Here are some FREE tips to improve your next technical presentation.

20 Tips to Help Dry, Technical Presentations Come Alive!

Facts don’t speak for themselves. Make them come alive and show how they support your points.

  • First, be clear on the business outcome desired from the presentation.
  • Provide listeners a roadmap so they know where you are going with the data.
  • Research and know the material. Practice and rehearse talking with, not at listeners.
  • Grab the listener’s attention by asking a question.
  • Streamline the information into bite-size, easy to digest pieces.
  • Limit details.
  • Explain technical facts in a non-technical way.
  • Communicate the benefits (what’s in it for them?)
  • Define technical terminology.
  • Add a “touch of humor” for relief from the stream of data.
  • Enlist listener participation and interaction.

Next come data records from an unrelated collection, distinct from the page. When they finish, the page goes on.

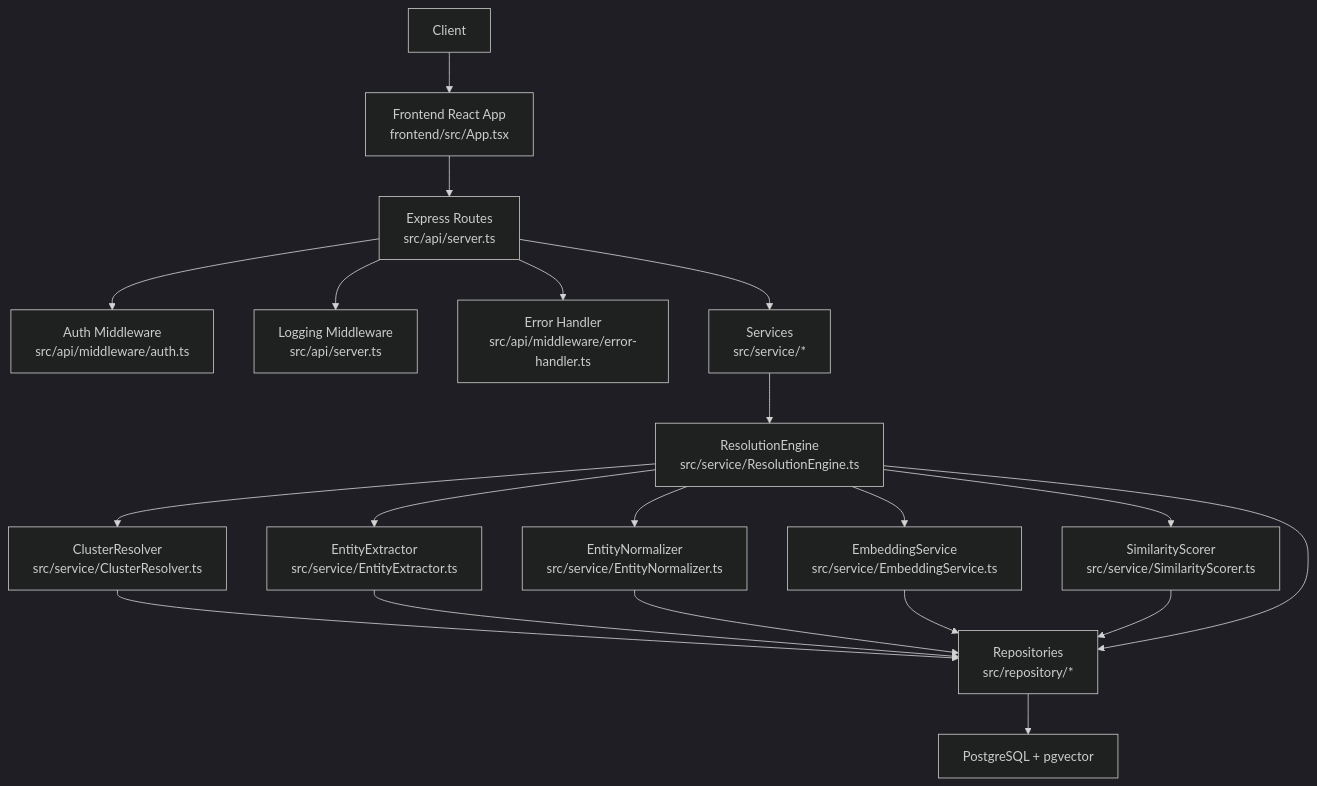
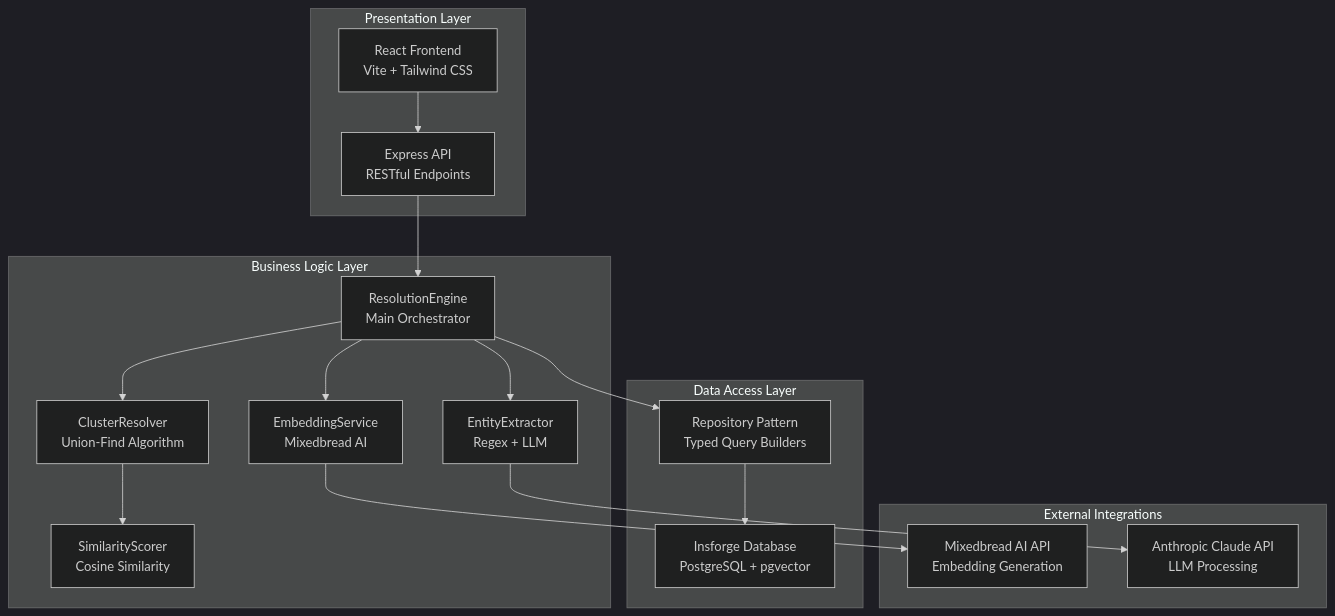
The first of 2 diagrams in .qoder/repowiki/en/content/Architecture Overview.md (vishnusaibhosekar/ares), drawn with Mermaid (dark theme) before and after one commit. The commit also changed other lines of this file and 12 other files, not shown here.

````diff
--- a/.qoder/repowiki/en/content/Architecture Overview.md
+++ b/.qoder/repowiki/en/content/Architecture Overview.md
@@ -208,37 +58,32 @@
 ```mermaid
 graph TB
-CLIENT["Client"]
-FRONTEND["Frontend React App<br/>frontend/src/App.tsx"]
-API["Express Routes<br/>src/api/server.ts"]
-AUTHMW["Auth Middleware<br/>src/api/middleware/auth.ts"]
-LOGMW["Logging Middleware<br/>src/api/server.ts"]
-ERRMW["Error Handler<br/>src/api/middleware/error-handler.ts"]
-SVC["Services<br/>src/service/*"]
-ENGINE["ResolutionEngine<br/>src/service/ResolutionEngine.ts"]
-EXTRACT["EntityExtractor<br/>src/service/EntityExtractor.ts"]
-NORMALIZE["EntityNormalizer<br/>src/service/EntityNormalizer.ts"]
-EMBED["EmbeddingService<br/>src/service/EmbeddingService.ts"]
-SCORE["SimilarityScorer<br/>src/service/SimilarityScorer.ts"]
-CLUSTER["ClusterResolver<br/>src/service/ClusterResolver.ts"]
-REP["Repositories<br/>src/repository/*"]
-DB["PostgreSQL + pgvector"]
-CLIENT --> FRONTEND
-FRONTEND --> API
-API --> LOGMW
-API --> AUTHMW
-API --> SVC
-API --> ERRMW
-SVC --> ENGINE
-ENGINE --> EXTRACT
-ENGINE --> NORMALIZE
-ENGINE --> EMBED
-ENGINE --> SCORE
-ENGINE --> CLUSTER
-CLUSTER --> REP
-EXTRACT --> REP
-NORMALIZE --> REP
-EMBED --> REP
-SCORE --> REP
-ENGINE --> REP
-REP --> DB
+subgraph "Presentation Layer"
+FE["React Frontend<br/>Vite + Tailwind CSS"]
+API["Express API<br/>RESTful Endpoints"]
+end
+subgraph "Business Logic Layer"
+RES["ResolutionEngine<br/>Main Orchestrator"]
+EXTR["EntityExtractor<br/>Regex + LLM"]
+EMB["EmbeddingService<br/>Mixedbread AI"]
+CLUS["ClusterResolver<br/>Union-Find Algorithm"]
+SIM["SimilarityScorer<br/>Cosine Similarity"]
+end
+subgraph "Data Access Layer"
+DB["Insforge Database<br/>PostgreSQL + pgvector"]
+REPO["Repository Pattern<br/>Typed Query Builders"]
+end
+subgraph "External Integrations"
+MIX["Mixedbread AI API<br/>Embedding Generation"]
+ANTH["Anthropic Claude API<br/>LLM Processing"]
+end
+FE --> API
+API --> RES
+RES --> EXTR
+RES --> EMB
+RES --> CLUS
+CLUS --> SIM
+RES --> REPO
+REPO --> DB
+EMB --> MIX
+EXTR --> ANTH
 ```
````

Encourage questions.
  • Use colorful graphics.
  • Use examples to convey difficult concepts.
  • Use visuals and props to help retention.
  • Use amazing or shocking statistics.
  • Use profound or bold statements.
  • Use comparisons and analogies.
  • Use a story to reinforce retention of the material.
  • Use repetition to drive home an important point.

3  Common Pitfalls to Avoid with Your Technical Presentations

  • Information overload: An overload of technical information wears the audience out.
  • Not connecting it:  Presenting a lot of detail without strong “links” to your main point confuses listeners.
  • Hesitancy or uncertainty:   Listeners will become skeptical if you look unsure or unclear, or not prepared or organized.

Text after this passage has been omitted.